Information provided START
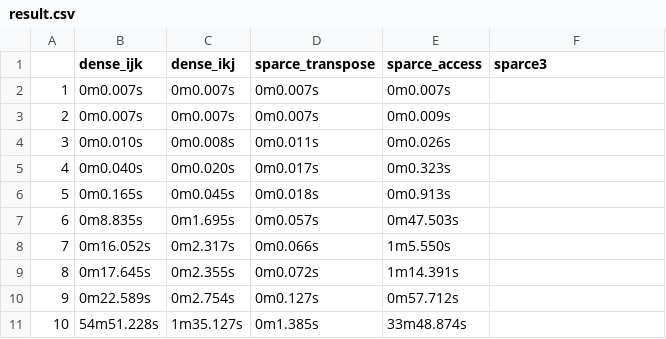
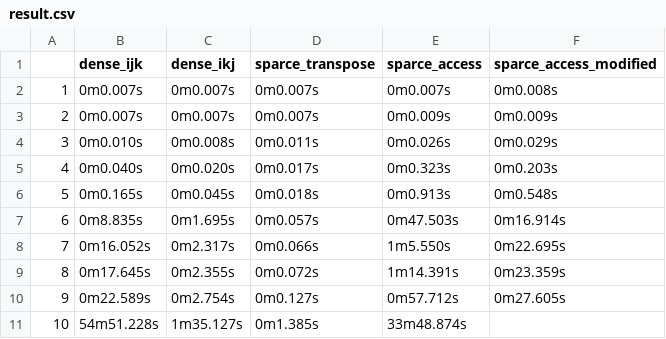
Before and after one commit to ron61/c-practice, a CSV file: repo/result.csv, drawn as a sheet; the diff names each change by its address in the sheet, - before the commit and + after, or states it on an @@ line.

```diff
--- a/repo/result.csv
+++ b/repo/result.csv
-F1: sparce3
+F1: sparce_access_modified
-F2 (sparce_access_modified): (empty)
+F2 (sparce_access_modified): 0m0.008s
-F3 (sparce_access_modified): (empty)
+F3 (sparce_access_modified): 0m0.009s
-F4 (sparce_access_modified): (empty)
+F4 (sparce_access_modified): 0m0.029s
-F5 (sparce_access_modified): (empty)
+F5 (sparce_access_modified): 0m0.203s
-F6 (sparce_access_modified): (empty)
+F6 (sparce_access_modified): 0m0.548s
-F7 (sparce_access_modified): (empty)
+F7 (sparce_access_modified): 0m16.914s
-F8 (sparce_access_modified): (empty)
+F8 (sparce_access_modified): 0m22.695s
-F9 (sparce_access_modified): (empty)
+F9 (sparce_access_modified): 0m23.359s
-F10 (sparce_access_modified): (empty)
+F10 (sparce_access_modified): 0m27.605s
```
Also changed, not shown: 2 other files.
Information provided END
- Try it -
Working through the records, copy each line in which the word "result" appears.

- Written response -
Before and after one commit to ron61/c-practice, a CSV file: repo/result.csv, drawn as a sheet; the diff names each change by its address in the sheet, - before the commit and + after, or states it on an @@ line.
--- a/repo/result.csv
+++ b/repo/result.csv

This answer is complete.